We are often told that absence makes the heart grow fonder. Most frequently by writers like myself so steeped in cliche and self-indulgence that they can’t operate in normal society mind you, but told this nonetheless. It would seem that the same received wisdom doesn’t translate too well into Chinese, if this film is any indication.
Relationships between a father (Yao Anlian) and his son (Lu Yulai) are somewhat strained, as evidenced by a couple of counts of attempted murder on the kids part after his father nonchalantly wanders back from the city after five years of absence. I suppose, having had his father declared legally dead after his mother died, he only wanted to keep any paperwork to a minimum.
Over the course of the film their relationship does improve somewhat, although admittedly it’s from a fairly shabby base. Father and son ply their trade with a fellow villager touring the country in a pretty red combine harvester as a sort of mercenary harvesting team, hiring themselves out to farmers not yet all mechanised up the wazoo. As an excuse for writer / debut director Cai Shangjun to show some stunning pastoral landscapes and pretty-as-a-picture landscapes its peerless, but there are more strings to the films bow than as a feast for the eyes.
It is however, not the paciest film I’ve seen of late. Revelations on why the father / son relationship has fallen into such disrepair are somewhat long in coming, with other elements of the pair’s back story being similarly slow to develop. In absolute terms, there’s nothing that will shatter the earth unveiled unto thee, yet it’s certainly worth waiting for.
Indeed it’s fair to say that this isn’t the most event-filled film in the world, but it does manage to provide a slow burning, brooding tension between the pair that, for the most part, holds interest over the piece. It could perhaps do with being a quarter of an hour shorter, as despite compelling, near-silent performances from Yao Anlian, and Lu Yulai in particular, staring menacingly or wistfully at the camera can only go so far before it starts to become a shade repetitive.
Part of it’s appeal is undoubtedly the strong cinematography, with bold and vibrant colors throughout that really show off the beauty of the landscapes.
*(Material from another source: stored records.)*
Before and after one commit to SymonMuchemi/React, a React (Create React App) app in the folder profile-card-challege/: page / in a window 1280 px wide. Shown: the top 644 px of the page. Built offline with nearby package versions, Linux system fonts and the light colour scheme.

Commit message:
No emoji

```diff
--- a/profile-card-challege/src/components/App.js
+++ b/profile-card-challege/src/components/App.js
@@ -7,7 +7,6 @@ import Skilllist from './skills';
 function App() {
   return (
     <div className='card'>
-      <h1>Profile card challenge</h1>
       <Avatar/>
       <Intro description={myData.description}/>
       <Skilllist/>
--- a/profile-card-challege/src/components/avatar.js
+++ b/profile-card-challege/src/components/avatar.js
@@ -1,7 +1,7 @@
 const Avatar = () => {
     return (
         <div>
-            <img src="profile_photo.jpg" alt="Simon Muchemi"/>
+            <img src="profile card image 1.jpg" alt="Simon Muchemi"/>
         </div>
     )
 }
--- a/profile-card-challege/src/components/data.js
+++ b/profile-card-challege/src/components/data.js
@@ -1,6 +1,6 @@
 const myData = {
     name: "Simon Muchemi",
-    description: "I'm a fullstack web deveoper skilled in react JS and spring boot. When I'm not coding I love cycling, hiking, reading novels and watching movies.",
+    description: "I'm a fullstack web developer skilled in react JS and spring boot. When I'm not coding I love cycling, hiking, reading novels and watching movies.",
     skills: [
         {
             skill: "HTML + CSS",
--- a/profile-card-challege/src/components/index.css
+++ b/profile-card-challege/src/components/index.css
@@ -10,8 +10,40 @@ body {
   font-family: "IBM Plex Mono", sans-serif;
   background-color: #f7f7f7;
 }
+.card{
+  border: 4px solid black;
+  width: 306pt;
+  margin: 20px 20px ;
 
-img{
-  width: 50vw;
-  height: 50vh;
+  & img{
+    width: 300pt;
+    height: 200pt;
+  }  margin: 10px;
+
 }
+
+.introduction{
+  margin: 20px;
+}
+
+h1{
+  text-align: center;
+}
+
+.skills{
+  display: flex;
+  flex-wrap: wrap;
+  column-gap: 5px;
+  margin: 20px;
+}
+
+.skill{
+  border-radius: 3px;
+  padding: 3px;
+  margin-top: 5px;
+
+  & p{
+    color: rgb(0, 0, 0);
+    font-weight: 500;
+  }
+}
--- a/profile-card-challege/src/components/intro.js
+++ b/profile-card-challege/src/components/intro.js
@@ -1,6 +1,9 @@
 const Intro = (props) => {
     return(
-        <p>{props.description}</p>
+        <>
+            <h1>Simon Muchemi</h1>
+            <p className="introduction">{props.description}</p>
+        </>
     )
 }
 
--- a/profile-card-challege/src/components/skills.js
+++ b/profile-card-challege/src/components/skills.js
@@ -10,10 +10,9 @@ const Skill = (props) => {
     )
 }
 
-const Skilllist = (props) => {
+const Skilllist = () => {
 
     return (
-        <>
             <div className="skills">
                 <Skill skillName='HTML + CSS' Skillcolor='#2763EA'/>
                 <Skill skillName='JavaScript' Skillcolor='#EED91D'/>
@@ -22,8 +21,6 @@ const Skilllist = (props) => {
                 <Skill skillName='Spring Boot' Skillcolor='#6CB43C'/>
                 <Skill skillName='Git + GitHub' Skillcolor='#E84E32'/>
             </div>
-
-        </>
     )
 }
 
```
This vanishes somewhat after the two decide on a final reel move to the city, with the son seemingly doomed to repeat his fathers mistakes in some strange cycle. Let’s call it the circle of life.
There’s perhaps some element of the director railing against city life here, advocating a return to a simpler life, although perhaps I’ve got my over analyzing hat on again. Hopefully I do, as although the city sections are certainly the least of the film, this is perhaps a theoretical fault more than an actual one perhaps it’s better if I casually sweep it under the rug for now. The Red Awn has a strong, simple story well told, and is likely to be one of the better films that we’ll have reason to see this festival.